“The industry has been transformed,” he said in an interview Thursday at Bloomberg’s headquarters in New York. But “if you look at valuations, they don’t seem to reflect that view. If today’s earnings were believed to be sustainable, all of our valuations would be higher.”
American Airlines Group Inc.’s stock price is about 10 times earnings per share for the last 12 months. That’s in line with rivals Delta Air Lines Inc. and United Continental Holdings Inc. But it’s half the average of companies on the S&P Industrials Index.
American advanced 5.2 percent this year through Thursday, compared with 9.1 percent for industrial companies and a similar return for the broad S&P 500 Index. The airline slid less than 1 percent to $48.85 at 2:21 p.m. in New York.
Some investors might be waiting to see if the industry survives a downturn without steep losses, Parker said. Rising oil prices and debt had been two big sources of trouble in the past. American hasn’t hedging its jet-fuel costs for several years. Parker says prices won’t get too much higher unless the U.S. economy improves considerably. Moreover, stronger growth would benefit American by increasing travel demand, creating what the CEO sees as a natural hedge.
American has more debt than other carriers, but Parker says that’s partly because it has a younger fleet of planes. The Fort Worth, Texas-based carrier also has a bigger cash cushion than Delta or United to deal with nasty surprises.
The bottom line? American is positioned to earn $5 billion annually before taxes in an average year, he said. In weak years, profits may drop to $3 billion without reverting to the crushing losses of the past, he said. The outlook is good enough for Buffett’s Berkshire Hathaway Inc. It took big stakes in American, Delta, United and Southwest Airlines Co. last year and now ranks among the top three holders of each carrier.
Improving customer service remains a work in progress at American. So does winning over a workforce of 120,000 people, especially at a company with a long history of labor-management strife. That’s even more important at a time when airlines are under the microscope after a passenger was dragged off a United flight, sparking a public-relations debacle when video of the incident took social media by storm.
“The world has changed in the last few months for airlines,” Parker said. “We shouldn’t ignore that.”
Nor can it ignore potentially toughened security restrictions as the U.S. government studies whether to expand a ban on in-flight laptops because of the risk of terrorist attacks. A prohibition already exists on U.S.-bound flights from 10 airports in North Africa and the Middle East. The Department of Homeland Security is studying whether to extend those restrictions to Europe or even some international departures from the U.S.

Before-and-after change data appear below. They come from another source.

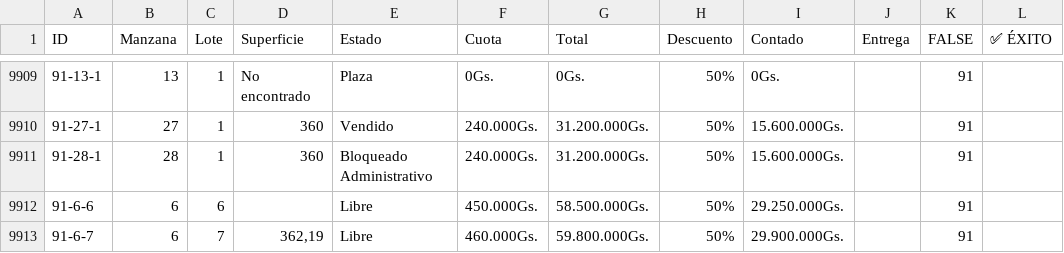
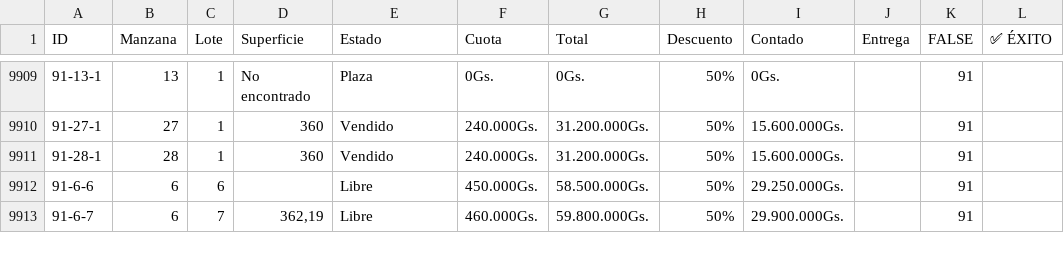
Before and after one commit to NISAWEBAPP/WEB-APP, a CSV file: NISA TABLA.csv, drawn as a sheet; only a part is shown, gaps mark what is left out.

Commit message:
Update from Sheet: 19/1/2026, 9:01:24 a.m.

```diff
--- a/NISA TABLA.csv
+++ b/NISA TABLA.csv
@@ -9910,3 +9910,3 @@ ID,Manzana,Lote,Superficie,Estado,Cuota,Total,Descuento,Contado,Entrega ,FALSE,
 91-27-1,27,1,360,Vendido,240.000Gs.,31.200.000Gs.,50%,15.600.000Gs.,,91,
-91-28-1,28,1,360,Bloqueado Administrativo,240.000Gs.,31.200.000Gs.,50%,15.600.000Gs.,,91,
+91-28-1,28,1,360,Vendido,240.000Gs.,31.200.000Gs.,50%,15.600.000Gs.,,91,
 91-6-6,6,6,,Libre,450.000Gs.,58.500.000Gs.,50%,29.250.000Gs.,,91,
```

“It’s not an easy task,” he said. “We’ll figure it all out but certainly what it requires is a level of screening that doesn’t exist today.”
Another priority: help from the U.S. government and President Donald Trump on a trade dispute with three fast-growing Persian Gulf airlines.
American, Delta and United are renewing efforts to win support for their request that the U.S. hold talks to see if Qatar and the United Arab Emirates are violating Open Skies agreements and promoting unfair competition.
The U.S. carriers argue that government funds from those countries are enabling Emirates, Etihad Airways and Qatar Airways Ltd. to compete unfairly. A shortage of Trump administration staffers has stymied progress, Parker said.
“I think they share the concern,” he said. “I think it’s well known that in many cases, their ability to handle a wide number of things is constrained somewhat by their ability to have staff.”